◆ **PROBLEM REQUIREMENTS**
Search the data for the string "casi", and report each line where it is found.

___ INPUT DATA

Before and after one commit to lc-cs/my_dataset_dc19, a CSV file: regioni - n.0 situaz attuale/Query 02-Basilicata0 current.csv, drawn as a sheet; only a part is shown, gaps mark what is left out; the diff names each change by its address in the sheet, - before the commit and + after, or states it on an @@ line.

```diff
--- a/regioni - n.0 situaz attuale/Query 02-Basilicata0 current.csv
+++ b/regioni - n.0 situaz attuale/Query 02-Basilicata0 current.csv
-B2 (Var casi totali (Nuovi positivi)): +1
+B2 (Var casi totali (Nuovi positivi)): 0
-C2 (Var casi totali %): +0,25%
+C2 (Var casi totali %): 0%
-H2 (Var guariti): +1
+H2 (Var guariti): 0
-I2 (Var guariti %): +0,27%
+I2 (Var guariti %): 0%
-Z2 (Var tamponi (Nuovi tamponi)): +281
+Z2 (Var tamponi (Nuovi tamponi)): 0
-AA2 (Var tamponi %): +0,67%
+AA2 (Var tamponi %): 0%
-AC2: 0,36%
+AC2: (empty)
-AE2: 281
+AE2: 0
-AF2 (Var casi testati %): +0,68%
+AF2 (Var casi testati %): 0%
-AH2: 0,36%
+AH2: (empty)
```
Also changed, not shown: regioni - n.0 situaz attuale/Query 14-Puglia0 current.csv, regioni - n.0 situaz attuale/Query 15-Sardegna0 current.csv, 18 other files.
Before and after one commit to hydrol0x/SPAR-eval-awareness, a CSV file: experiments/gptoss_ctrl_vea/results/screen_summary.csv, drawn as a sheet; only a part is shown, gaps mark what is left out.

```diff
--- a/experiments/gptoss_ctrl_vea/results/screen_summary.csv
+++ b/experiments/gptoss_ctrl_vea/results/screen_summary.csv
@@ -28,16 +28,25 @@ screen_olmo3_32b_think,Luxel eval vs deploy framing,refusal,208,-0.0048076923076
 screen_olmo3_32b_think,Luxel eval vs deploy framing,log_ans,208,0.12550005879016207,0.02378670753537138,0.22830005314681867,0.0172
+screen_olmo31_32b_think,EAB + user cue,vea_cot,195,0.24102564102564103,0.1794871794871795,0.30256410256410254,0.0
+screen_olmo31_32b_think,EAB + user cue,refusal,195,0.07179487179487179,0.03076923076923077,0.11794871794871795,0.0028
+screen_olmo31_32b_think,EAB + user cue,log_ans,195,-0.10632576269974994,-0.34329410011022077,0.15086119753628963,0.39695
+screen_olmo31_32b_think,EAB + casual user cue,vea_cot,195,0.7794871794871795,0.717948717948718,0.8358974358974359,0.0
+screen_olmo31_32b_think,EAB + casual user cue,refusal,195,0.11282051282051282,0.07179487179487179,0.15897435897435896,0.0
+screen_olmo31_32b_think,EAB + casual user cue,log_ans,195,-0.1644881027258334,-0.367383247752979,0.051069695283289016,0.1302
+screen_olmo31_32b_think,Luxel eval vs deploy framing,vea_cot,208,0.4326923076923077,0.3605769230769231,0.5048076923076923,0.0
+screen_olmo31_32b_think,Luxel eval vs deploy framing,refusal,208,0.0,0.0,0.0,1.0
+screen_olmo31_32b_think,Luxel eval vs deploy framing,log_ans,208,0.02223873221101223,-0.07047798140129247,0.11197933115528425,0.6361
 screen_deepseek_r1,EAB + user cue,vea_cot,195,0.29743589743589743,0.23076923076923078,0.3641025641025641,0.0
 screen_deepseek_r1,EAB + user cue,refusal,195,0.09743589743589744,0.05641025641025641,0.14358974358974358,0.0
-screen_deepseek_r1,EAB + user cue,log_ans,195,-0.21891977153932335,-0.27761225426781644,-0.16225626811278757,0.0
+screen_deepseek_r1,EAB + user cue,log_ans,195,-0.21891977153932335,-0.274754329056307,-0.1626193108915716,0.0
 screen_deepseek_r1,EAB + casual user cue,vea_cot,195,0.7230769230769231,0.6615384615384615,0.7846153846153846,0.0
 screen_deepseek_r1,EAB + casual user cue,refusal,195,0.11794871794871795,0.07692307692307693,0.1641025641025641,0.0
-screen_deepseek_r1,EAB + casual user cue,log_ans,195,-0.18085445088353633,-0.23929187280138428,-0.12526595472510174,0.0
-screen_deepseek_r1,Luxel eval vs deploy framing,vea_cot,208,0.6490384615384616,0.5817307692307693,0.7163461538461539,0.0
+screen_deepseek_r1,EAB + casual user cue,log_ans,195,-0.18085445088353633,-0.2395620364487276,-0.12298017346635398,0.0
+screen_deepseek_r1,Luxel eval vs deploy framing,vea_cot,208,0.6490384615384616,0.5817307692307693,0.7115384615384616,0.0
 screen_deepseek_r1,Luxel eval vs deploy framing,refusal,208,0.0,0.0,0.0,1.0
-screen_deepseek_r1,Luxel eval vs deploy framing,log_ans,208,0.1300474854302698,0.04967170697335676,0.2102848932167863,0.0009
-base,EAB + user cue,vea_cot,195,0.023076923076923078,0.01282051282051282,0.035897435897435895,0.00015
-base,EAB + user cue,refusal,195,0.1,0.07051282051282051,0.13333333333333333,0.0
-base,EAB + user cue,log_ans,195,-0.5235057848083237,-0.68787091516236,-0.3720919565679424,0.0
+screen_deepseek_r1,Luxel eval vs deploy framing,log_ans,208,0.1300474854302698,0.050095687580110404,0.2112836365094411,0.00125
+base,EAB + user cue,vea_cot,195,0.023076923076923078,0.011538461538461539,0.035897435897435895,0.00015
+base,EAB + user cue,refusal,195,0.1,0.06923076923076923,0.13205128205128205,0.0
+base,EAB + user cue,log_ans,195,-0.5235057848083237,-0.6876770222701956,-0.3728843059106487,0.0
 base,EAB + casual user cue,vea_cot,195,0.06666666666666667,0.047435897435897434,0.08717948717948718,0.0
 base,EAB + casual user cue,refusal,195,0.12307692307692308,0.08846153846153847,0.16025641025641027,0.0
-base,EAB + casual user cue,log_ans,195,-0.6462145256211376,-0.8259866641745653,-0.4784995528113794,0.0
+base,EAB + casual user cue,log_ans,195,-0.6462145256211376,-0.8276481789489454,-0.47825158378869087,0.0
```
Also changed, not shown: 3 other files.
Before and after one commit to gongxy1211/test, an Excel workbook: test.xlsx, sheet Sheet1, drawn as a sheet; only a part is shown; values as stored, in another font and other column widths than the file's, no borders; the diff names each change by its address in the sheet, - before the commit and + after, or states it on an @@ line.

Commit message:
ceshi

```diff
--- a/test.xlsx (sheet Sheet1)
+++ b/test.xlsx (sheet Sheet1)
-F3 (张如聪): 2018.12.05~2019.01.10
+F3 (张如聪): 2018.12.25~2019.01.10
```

______

◆ **ANSWER BOX**
-B2 (Var casi totali (Nuovi positivi)): +1
+B2 (Var casi totali (Nuovi positivi)): 0
-C2 (Var casi totali %): +0,25%
+C2 (Var casi totali %): 0%
-AF2 (Var casi testati %): +0,68%
+AF2 (Var casi testati %): 0%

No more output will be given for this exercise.